Date: Oct 30, 2013 1:47 PM
Author: Dan Christensen
Subject: Re: Formal proof of the ambiguity of 0^0

On Wednesday, October 30, 2013 1:24:56 PM UTC-4, Bart Goddard wrote:
> Dan Christensen <Dan_Christensen@sympatico.ca> wrote in
>
> news:04511d59-4dcc-4e23-8e6f-8172781a8fe5@googlegroups.com:
>
>
>

> > On Wednesday, October 30, 2013 11:51:13 AM UTC-4, Bart Goddard wrote:
>
> >
>
> >> statements. You're proposing to extend exponentiation from
>
> >>
>
> >> N to N_0, but somehow exponentiation isn't extended to 0.
>
> >>
>
> >
>
> > On the contrary, I have defined exponentiation on all of N_0.
>
>
> No, you haven't. That's the problem. If you "define"
>
> exponentiation for 0 in such a way that you have to
>
> exclude 0 from all your formulae, then, in fact, you
>
> have not defined exponentiation on N_0.

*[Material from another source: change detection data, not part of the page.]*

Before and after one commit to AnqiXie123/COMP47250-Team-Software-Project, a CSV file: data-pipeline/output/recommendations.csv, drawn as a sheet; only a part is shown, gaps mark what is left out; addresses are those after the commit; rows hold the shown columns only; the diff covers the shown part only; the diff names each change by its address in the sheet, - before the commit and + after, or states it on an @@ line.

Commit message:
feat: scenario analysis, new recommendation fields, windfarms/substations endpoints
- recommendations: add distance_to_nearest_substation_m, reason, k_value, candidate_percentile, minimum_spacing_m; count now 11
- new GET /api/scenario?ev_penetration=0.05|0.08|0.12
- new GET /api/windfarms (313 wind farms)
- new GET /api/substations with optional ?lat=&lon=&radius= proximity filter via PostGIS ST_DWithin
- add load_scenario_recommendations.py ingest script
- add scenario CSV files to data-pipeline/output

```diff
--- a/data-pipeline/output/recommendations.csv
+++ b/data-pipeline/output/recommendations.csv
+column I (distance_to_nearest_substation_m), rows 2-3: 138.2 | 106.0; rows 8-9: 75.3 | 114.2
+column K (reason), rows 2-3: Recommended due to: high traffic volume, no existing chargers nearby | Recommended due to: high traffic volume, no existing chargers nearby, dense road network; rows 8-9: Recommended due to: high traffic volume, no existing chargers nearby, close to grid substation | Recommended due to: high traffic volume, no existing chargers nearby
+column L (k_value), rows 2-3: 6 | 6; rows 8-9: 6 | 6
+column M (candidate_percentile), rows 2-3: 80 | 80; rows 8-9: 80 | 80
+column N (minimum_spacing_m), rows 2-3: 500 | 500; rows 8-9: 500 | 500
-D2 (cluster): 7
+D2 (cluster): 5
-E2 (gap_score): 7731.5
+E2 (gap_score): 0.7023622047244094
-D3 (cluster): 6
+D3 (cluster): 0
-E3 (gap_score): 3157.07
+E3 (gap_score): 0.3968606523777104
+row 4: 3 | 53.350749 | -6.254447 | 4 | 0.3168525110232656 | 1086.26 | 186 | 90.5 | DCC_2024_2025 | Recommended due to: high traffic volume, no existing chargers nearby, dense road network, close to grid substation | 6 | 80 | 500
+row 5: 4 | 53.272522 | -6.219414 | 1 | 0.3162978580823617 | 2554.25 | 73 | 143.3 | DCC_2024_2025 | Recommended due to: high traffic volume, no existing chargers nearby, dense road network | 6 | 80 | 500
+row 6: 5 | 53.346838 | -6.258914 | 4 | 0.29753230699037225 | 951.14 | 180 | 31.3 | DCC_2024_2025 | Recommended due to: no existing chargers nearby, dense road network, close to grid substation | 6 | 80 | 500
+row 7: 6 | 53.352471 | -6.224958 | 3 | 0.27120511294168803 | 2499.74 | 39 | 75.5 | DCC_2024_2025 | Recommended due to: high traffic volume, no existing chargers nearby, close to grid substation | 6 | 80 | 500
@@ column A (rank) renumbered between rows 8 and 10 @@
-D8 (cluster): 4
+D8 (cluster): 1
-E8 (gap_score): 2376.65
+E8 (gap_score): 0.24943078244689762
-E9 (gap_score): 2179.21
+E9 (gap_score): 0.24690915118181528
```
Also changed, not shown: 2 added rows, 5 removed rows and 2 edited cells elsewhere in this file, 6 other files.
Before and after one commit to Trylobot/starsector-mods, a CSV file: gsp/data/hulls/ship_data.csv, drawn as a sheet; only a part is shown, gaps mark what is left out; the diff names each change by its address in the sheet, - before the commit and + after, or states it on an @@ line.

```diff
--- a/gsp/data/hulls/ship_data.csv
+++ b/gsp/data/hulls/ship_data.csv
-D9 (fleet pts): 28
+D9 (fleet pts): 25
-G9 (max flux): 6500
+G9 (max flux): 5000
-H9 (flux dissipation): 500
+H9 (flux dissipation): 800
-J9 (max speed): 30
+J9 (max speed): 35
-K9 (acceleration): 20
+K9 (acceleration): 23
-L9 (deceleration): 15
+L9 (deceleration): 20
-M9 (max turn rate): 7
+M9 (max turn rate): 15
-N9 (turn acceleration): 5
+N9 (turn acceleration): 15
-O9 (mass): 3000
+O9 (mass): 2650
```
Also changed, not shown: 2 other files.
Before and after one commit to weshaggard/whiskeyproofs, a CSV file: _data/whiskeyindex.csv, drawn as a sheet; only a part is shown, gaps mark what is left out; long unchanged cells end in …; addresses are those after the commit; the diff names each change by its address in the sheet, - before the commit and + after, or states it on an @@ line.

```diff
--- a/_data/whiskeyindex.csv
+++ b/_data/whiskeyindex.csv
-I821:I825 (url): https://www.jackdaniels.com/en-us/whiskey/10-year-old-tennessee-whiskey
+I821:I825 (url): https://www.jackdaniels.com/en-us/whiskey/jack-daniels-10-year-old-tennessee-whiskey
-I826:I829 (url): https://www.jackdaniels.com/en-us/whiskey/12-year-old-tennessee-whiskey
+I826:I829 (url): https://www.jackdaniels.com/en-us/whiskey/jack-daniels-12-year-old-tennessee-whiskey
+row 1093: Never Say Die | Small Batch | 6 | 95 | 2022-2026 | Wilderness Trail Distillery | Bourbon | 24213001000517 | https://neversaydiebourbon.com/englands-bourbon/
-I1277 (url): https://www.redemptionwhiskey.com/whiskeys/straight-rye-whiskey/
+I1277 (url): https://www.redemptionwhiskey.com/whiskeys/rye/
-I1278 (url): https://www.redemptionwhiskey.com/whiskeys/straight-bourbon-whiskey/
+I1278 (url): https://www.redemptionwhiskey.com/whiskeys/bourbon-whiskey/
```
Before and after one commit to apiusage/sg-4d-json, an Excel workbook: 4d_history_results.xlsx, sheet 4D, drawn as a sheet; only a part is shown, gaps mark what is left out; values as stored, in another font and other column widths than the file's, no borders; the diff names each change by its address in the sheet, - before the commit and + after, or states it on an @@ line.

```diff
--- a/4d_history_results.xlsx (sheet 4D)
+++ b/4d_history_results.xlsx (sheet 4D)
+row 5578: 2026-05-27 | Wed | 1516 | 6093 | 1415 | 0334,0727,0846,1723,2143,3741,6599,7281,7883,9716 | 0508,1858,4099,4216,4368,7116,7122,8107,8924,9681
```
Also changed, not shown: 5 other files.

If, for some reason, you don't want to call it a definition, call it a theorem. In practice, it makes no difference. We know that such functions can be shown to exist -- an infinite number of them, in fact. And, apart from the value assigned to 0^0, they are all identical.

Again, since you snipped it, here is my definition of ^:

1. ^: NxN --> N
2. x^0 = 1 for x=/=0
3. x^(y+1) = x^y * x

These are properties of all exponent-like functions. And from this definition (or "theorem," if you insist), we can derive the so-called Laws of Exponents for non-zero bases, thus formalizing what has been the practice of mathematicians for nearly two centuries.

Dan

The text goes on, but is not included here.